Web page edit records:
··········
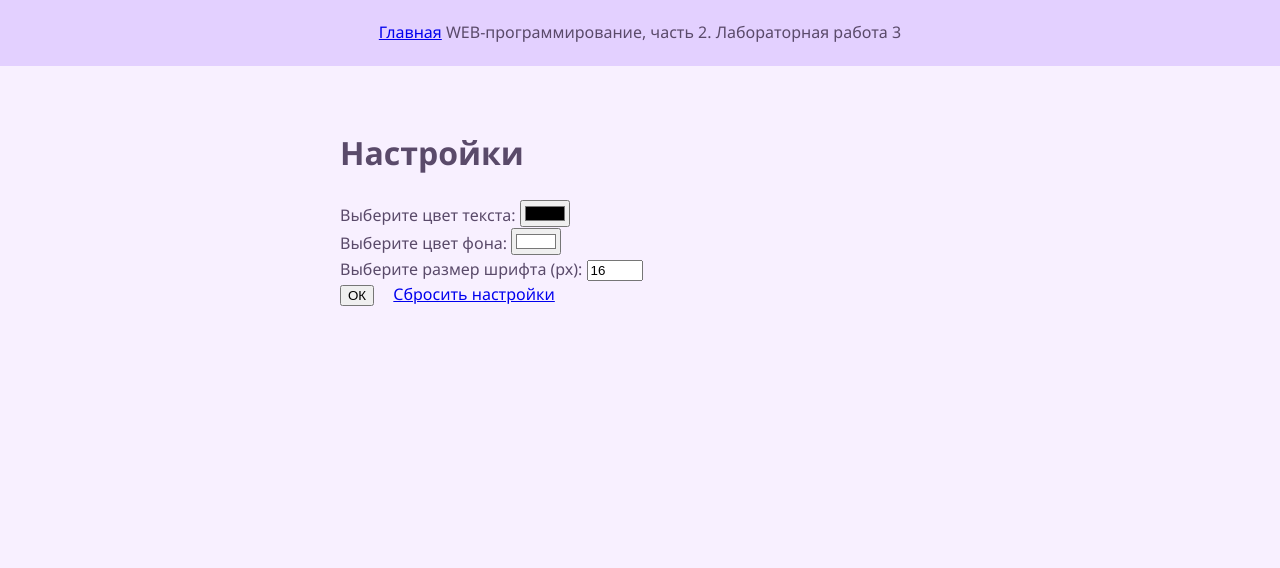
After one commit to Polina-proger/web-back-labs, a Flask app: page /lab3/settings in a window 1280 px wide. The commit adds this page. Shown: the top 568 px of the page. Run offline with Flask 3, Linux system fonts and the light colour scheme.

Commit message:
Настройки отображения

```diff
--- a/lab3.py
+++ b/lab3.py
@@ -60,3 +60,32 @@ def success():
     # Берем цену из параметров запроса (передается из формы оплаты)
     price = request.args.get('price', 0)
     return render_template('lab3/success.html', price=price)
+
+@lab3.route('/lab3/settings')
+def settings():
+    color = request.args.get('color')
+    bg_color = request.args.get('bg_color')
+    font_size = request.args.get('font_size')
+
+    if color or bg_color or font_size:
+        resp = make_response(render_template('lab3/settings.html',
+        color=color or request.cookies.get('color'),
+        bg_color=bg_color or request.cookies.get('bg_color'),
+        font_size=font_size or request.cookies.get('font_size')))
+        if color:
+            resp.set_cookie('color', color)
+        if bg_color:
+            resp.set_cookie('bg_color', bg_color)
+        if font_size:
+            resp.set_cookie('font_size', font_size)
+        return resp
+
+
+    color = request.cookies.get('color')
+    bg_color = request.cookies.get('bg_color')
+    font_size = request.cookies.get('font_size')
+
+    return render_template('lab3/settings.html',
+                         color=color,
+                         bg_color=bg_color,
+                         font_size=font_size)
--- a/templates/base.html
+++ b/templates/base.html
@@ -6,6 +6,19 @@
     <title>Селихова Полина. {% block lab %}{% endblock %}</title>
     <link rel="stylesheet" href="{{ url_for('static', filename='main.css') }}">
     <link rel="icon" href="{{ url_for('static', filename='favicon.ico') }}" type="image/x-icon">
+    <style>
+        body {
+            {% if request.cookies.get('color') %}
+            color: {{ request.cookies.get('color') }};
+            {% endif %}
+            {% if request.cookies.get('bg_color') %}
+            background-color: {{ request.cookies.get('bg_color') }};
+            {% endif %}
+            {% if request.cookies.get('font_size') %}
+            font-size: {{ request.cookies.get('font_size') }}px;
+            {% endif %}
+            }
+    </style>
 </head>
 <body>
     <header>
--- a/templates/lab3/lab3.html
+++ b/templates/lab3/lab3.html
@@ -13,5 +13,6 @@
         <li><a href="/lab3/del_cookie">Чистка кук</a></li>
         <li><a href="/lab3/form1">Форма 1</a></li>
         <li><a href="/lab3/order">Заказ напитка</a></li>
+         <li><a href="/lab3/settings">Цвет текста</a></li>
     </ol>
 {% endblock %}
--- /dev/null
+++ b/templates/lab3/settings.html
@@ -0,0 +1,28 @@
+{% extends "base.html" %}
+
+{% block lab %}Лабораторная работа 3{% endblock %}
+
+{% block main %}
+   <h1>Настройки</h1>
+   <form action="/lab3/settings">
+        <div>
+            <label class="label" for="color">Выберите цвет текста:</label>
+            <input type="color" id="color" name="color" value="{{ color or '' }}">
+        </div>
+
+        <div>
+            <label class="label" for="bg_color">Выберите цвет фона:</label>
+            <input type="color" id="bg_color" name="bg_color" value="{{ bg_color or '#ffffff' }}">
+        </div>
+
+        <div>
+            <label class="label" for="font_size">Выберите размер шрифта (px):</label>
+            <input type="number" id="font_size" name="font_size" value="{{ font_size or 16 }}" min="8" max="72">
+        </div>
+
+        <div>
+            <button type="submit">ОК</button>
+            <a href="/lab3/clear_settings" style="margin-left: 15px;">Сбросить настройки</a>
+        </div>
+   </form>
+{% endblock %}
```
··········
• ABOUT THIS TASK
Task for the records above: copy every line in which the word "html" occurs.

• TASK ANSWER
     return render_template('lab3/success.html', price=price)
+        resp = make_response(render_template('lab3/settings.html',
+    return render_template('lab3/settings.html',
--- a/templates/base.html
+++ b/templates/base.html
--- a/templates/lab3/lab3.html
+++ b/templates/lab3/lab3.html
+++ b/templates/lab3/settings.html
+{% extends "base.html" %}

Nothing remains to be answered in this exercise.